Module code: L4110B
Level 6
30 credits in spring teaching
Teaching method: Lecture, Seminar
Assessment modes: Coursework

In this module, you take an interdisciplinary approach to investigate the sociology of terrorism.

In order to achieve this, you draw upon a variety of critical sociology, criminology and social psychology theories, interspersed with empirical evidence.

You begin by discussing and debating the definitions of certain key terms, such as 'terrorism', 'extremism', and 'violent extremism'; providing a platform to engage with the module's core arguments and enabling you to develop an appreciation of the implications for policy and practice.

Some of the core topics you cover in this module include:

  • exploring how and why some people become interested in ideologies and/or groups considered to be extreme
  • the value of culture, subculture, and masculinity within extreme movements
  • how group bonds and influence facilitates deeper commitment to groups
  • how complex methods of persuasion and wrap-around social control enables the potential for the mortification and reconstruction of people's perceptions of self and social identity
  • how through processes of conversion, some people go on to change their worldviews and begin to internalise extremist ideologies.

In addition, you also cover the sociology of violence.

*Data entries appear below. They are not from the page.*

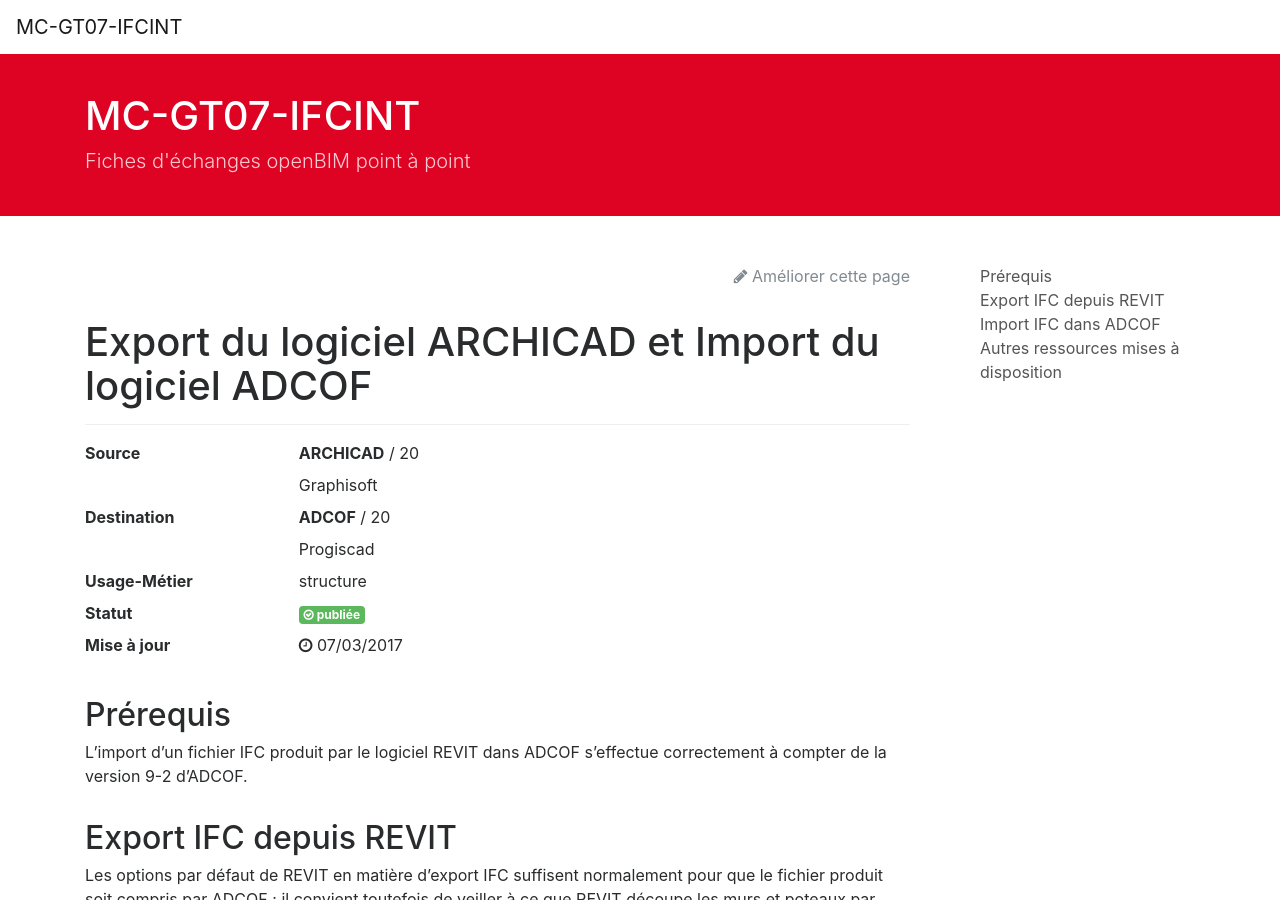
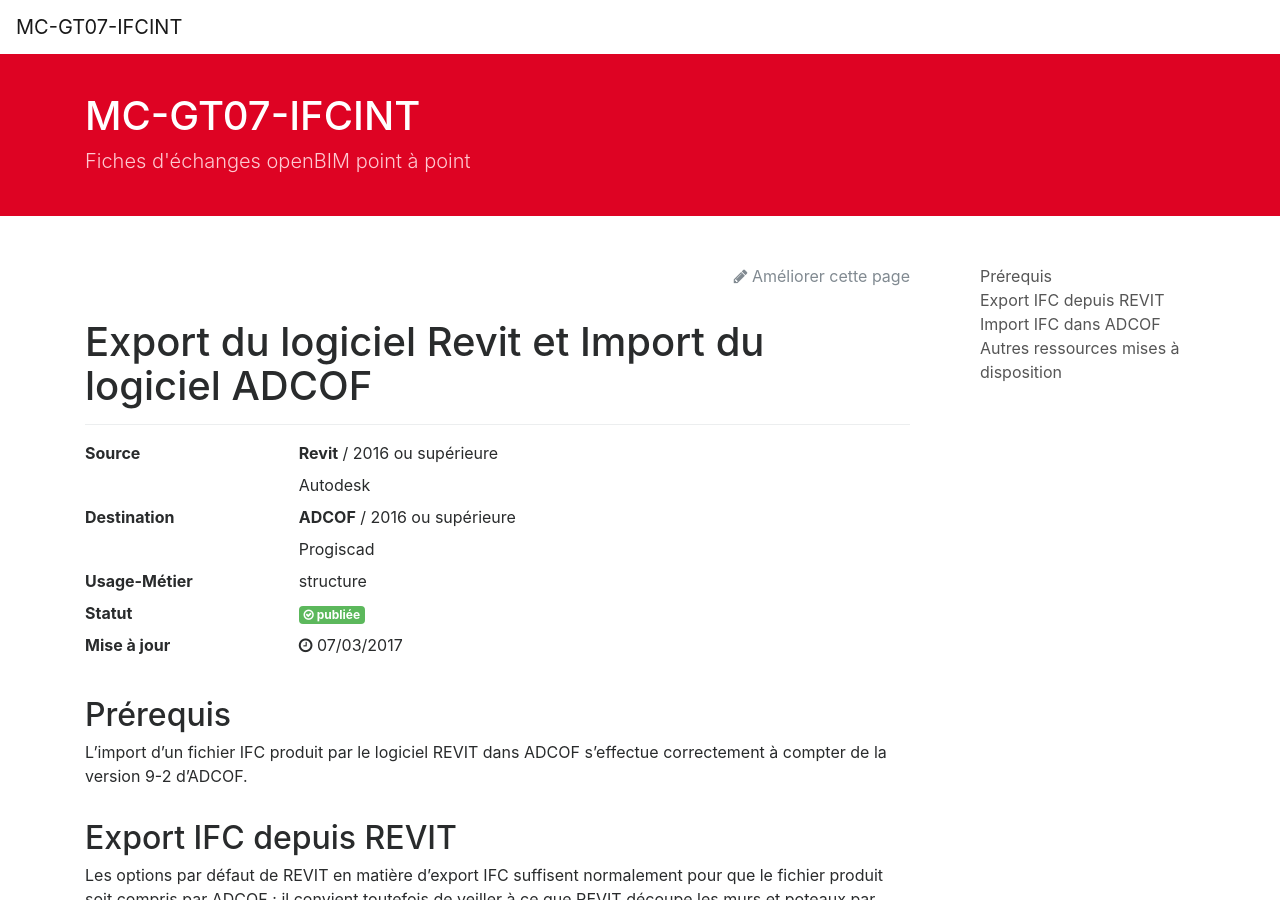
Before and after one commit to alexandregrignon/MC-GT07-IFCINT, a Jekyll site: the page built from _fiches/revit-adcof.md, in a window 1280 px wide and 900 px high. Built offline with Jekyll 4.4.1, drawn with Linux system fonts in a browser that asks for light colours; nearby versions of some CDN libraries; comment, search, counter and statistics services are not loaded.

Commit message:
Update revit-adcof.md

```diff
--- a/_fiches/revit-adcof.md
+++ b/_fiches/revit-adcof.md
@@ -1,9 +1,9 @@
 ---
 layout: default-toc
-titre: Export du logiciel ARCHICAD et Import du logiciel ADCOF
-source_nom: ARCHICAD
-source_version: 20
-source_editeur: Graphisoft
+titre: Export du logiciel Revit et Import du logiciel ADCOF
+source_nom: Revit
+source_version: 2016 ou supérieure
+source_editeur: Autodesk
 destination_nom: ADCOF
 destination_version: 9-2
 destination_editeur: Progiscad
```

You conclude this module by bringing together the various political, religious, social, cultural, and subcultural arguments and using them to look at the political environment of counter-terrorism - with a specific focus on policy influence, construction, and implications.

Module learning outcomes

  • Demonstrate an interdisciplinary approach, through the use of theoretical concepts and empirical evidence, to examine the concept of terrorism, and how and why some people become terrorists.
  • Develop and sustain theoretical and conceptual arguments pertaining to critical perspectives on terrorism.
  • Demonstrate a detail knowledge and systematic understanding of relevant contemporary and established research in this area, including an appraisal of its limits, ambiguities, and uncertainties.
  • Recognise, and be able to discuss key arguments around the definitional complexities of key terms covered in the module, such as 'terrorism', 'extremism', and 'radicalisation'.
  • Demonstrate an ability to critically analyse policy documents in relation to the themes covered in the module, where empirical evidence is used to substantiate arguments.